→ REQUIREMENT
Please count the lines in the data below that mention the word "France", then give only the total.

START ENTRIES PROVIDED

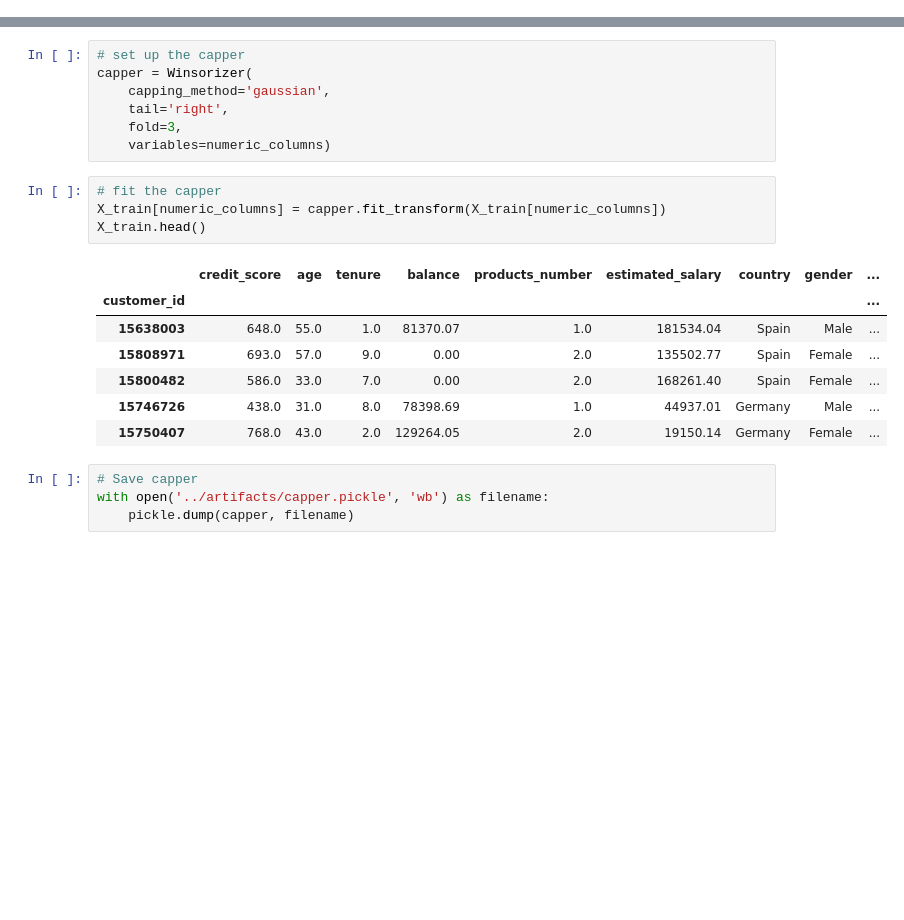
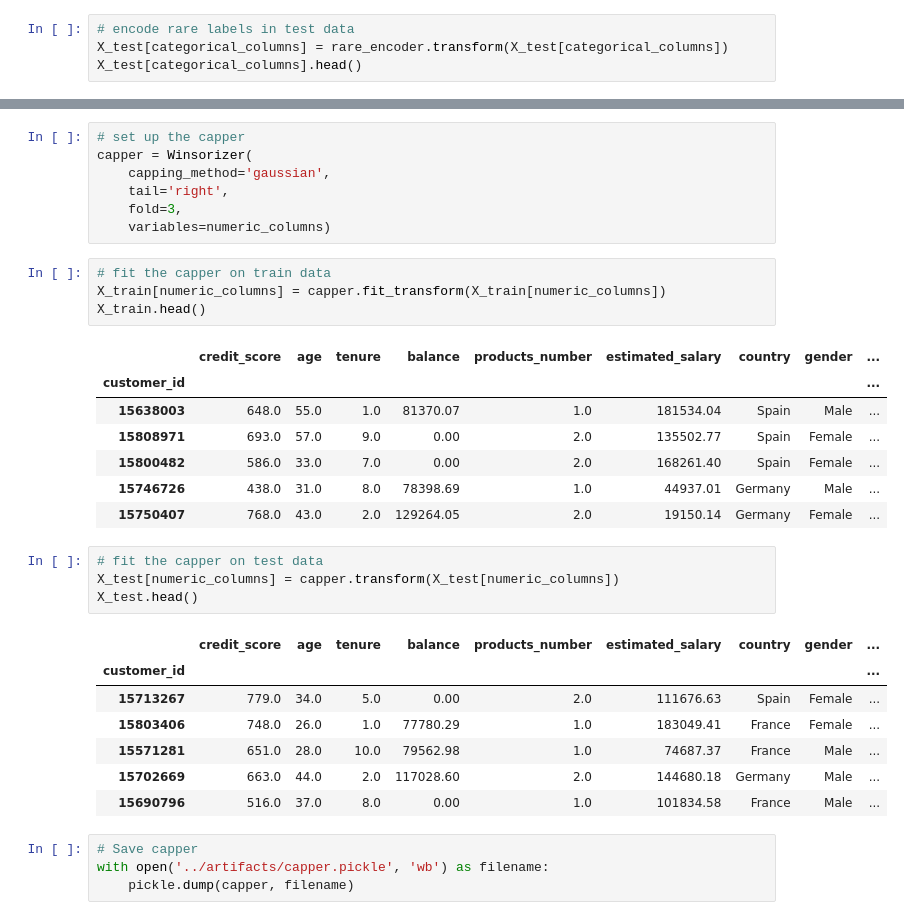
Before and after one commit to Sebastian1981/Marketing-Sales-Customer-Churn-Prediction-Webapp, a Jupyter notebook: experiment/01_customer_seg_bankchurndata_poc.ipynb, the cells around one changed output, grey strips where cells are left out. Cells and saved outputs as stored; diff of their text form; blank space fills up the shorter version.

```diff
--- a/experiment/01_customer_seg_bankchurndata_poc.ipynb
+++ b/experiment/01_customer_seg_bankchurndata_poc.ipynb
@@ -328,3 +376,7 @@ The number of unique categories for variable active_member is less than that ind
 | 15800482 | Spain | Female | yes | yes |
 | 15746726 | Germany | Male | yes | no |
 | 15750407 | Germany | Female | no | no |
+# %%
+# encode rare labels in test data
+X_test[categorical_columns] = rare_encoder.transform(X_test[categorical_columns])
+X_test[categorical_columns].head()
@@ -357,7 +417,7 @@ capper = Winsorizer(
     fold=3,
     variables=numeric_columns)
 # %%
-# fit the capper
+# fit the capper on train data
 X_train[numeric_columns] = capper.fit_transform(X_train[numeric_columns])
 X_train.head()
 # %% [output]
@@ -368,6 +428,18 @@ X_train.head()
 | 15800482 | 586.0 | 33.0 | 7.0 | 0.00 | 2.0 | 168261.40 | Spain | Female | ... |
 | 15746726 | 438.0 | 31.0 | 8.0 | 78398.69 | 1.0 | 44937.01 | Germany | Male | ... |
 | 15750407 | 768.0 | 43.0 | 2.0 | 129264.05 | 2.0 | 19150.14 | Germany | Female | ... |
+# %%
+# fit the capper on test data
+X_test[numeric_columns] = capper.transform(X_test[numeric_columns])
+X_test.head()
+# %% [output]
+|  | credit_score | age | tenure | balance | products_number | estimated_salary | country | gender | ... |
+| customer_id |  |  |  |  |  |  |  |  | ... |
+| 15713267 | 779.0 | 34.0 | 5.0 | 0.00 | 2.0 | 111676.63 | Spain | Female | ... |
+| 15803406 | 748.0 | 26.0 | 1.0 | 77780.29 | 1.0 | 183049.41 | France | Female | ... |
+| 15571281 | 651.0 | 28.0 | 10.0 | 79562.98 | 1.0 | 74687.37 | France | Male | ... |
+| 15702669 | 663.0 | 44.0 | 2.0 | 117028.60 | 2.0 | 144680.18 | Germany | Male | ... |
+| 15690796 | 516.0 | 37.0 | 8.0 | 0.00 | 1.0 | 101834.58 | France | Male | ... |
 # %%
 # Save capper
 with open('../artifacts/capper.pickle', 'wb') as filename:
```
Also changed, not shown: parts of 80 cells of this notebook.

END ENTRIES PROVIDED

→ WRITTEN RESPONSE
3